Man or machine, which is better at decreasing the risk of venous thromboembolism (VTE) in surgical patients? According to the present US-American study, the machines win this particular contest hands down: computerized clinical decision support systems (CCDSSs) decrease VTE events compared to routine care without decision support. The authors therefore suggest implementing these systems to help clinicians assess the risk of VTE and provide prophylaxis against VTE events in surgical patient populations.
The authors included eleven studies (nine prospective cohort trials, two retrospective cohort trials, n=156,366) comparing CCDSSs with VTE risk stratification among surgical patients.
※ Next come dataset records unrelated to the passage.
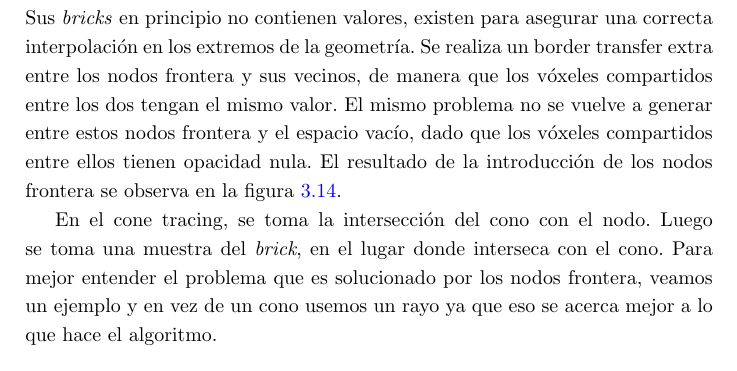
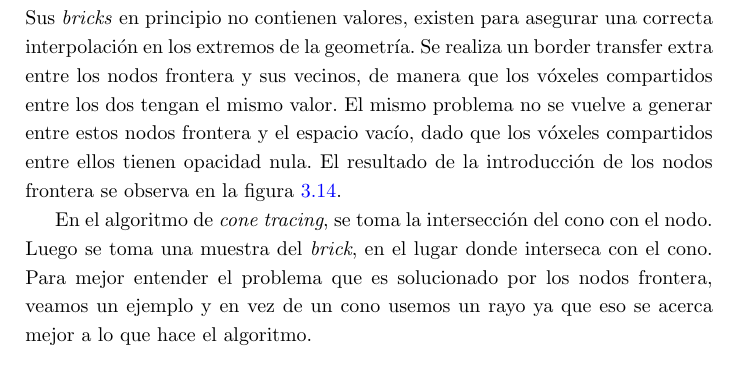
Before and after one commit to franciscoaguirre/voxel-cone-tracing-paper, a LaTeX thesis (main.tex, which reads chapters/3_diseño/main.tex): part of page 40 of 73, cut so that both start at the same text. Compiled offline with pdfLaTeX.

Commit message:
Update chapters/3_diseño/main.tex
Co-authored-by: Francisco Aguirre <franciscoaguirreperez@gmail.com>

```diff
--- a/chapters/3_diseño/main.tex
+++ b/chapters/3_diseño/main.tex
@@ -369,7 +369,7 @@ Se realiza un border transfer extra entre los nodos frontera y sus vecinos, de m
 El mismo problema no se vuelve a generar entre estos nodos frontera y el espacio vacío, dado que los vóxeles compartidos entre ellos tienen opacidad nula.
 El resultado de la introducción de los nodos frontera se observa en la figura \ref{fig:nodos_frontera}.
 
-En el cone tracing, se toma la intersección del cono con el nodo.
+En el algoritmo de \textit{cone tracing}, se toma la intersección del cono con el nodo.
 Luego se toma una muestra del \textit{brick}, en el lugar donde interseca con el cono.
 Para mejor entender el problema que es solucionado por los nodos frontera, veamos un ejemplo
 y en vez de un cono usemos un rayo ya que eso se acerca mejor a lo que hace el algoritmo.
```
Main outcomes and measures were rates of prophylaxis for VTE and VTE events.
The use of CCDSSs was associated with two positive outcomes: one, a significant increase in the rate of appropriate ordering of prophylaxis for VTE (odds ratio, 2.35; P < 0.001) and two, a significant decrease in the risk of VTE events (risk ratio, 0.78; P < .001).
Employing computerized clinical decision support systems can increase the proportion of surgical patients who were prescribed adequate prophylaxis for VTE. In addition, the use of computerized systems correlates with a reduction in VTE events, conclude the authors.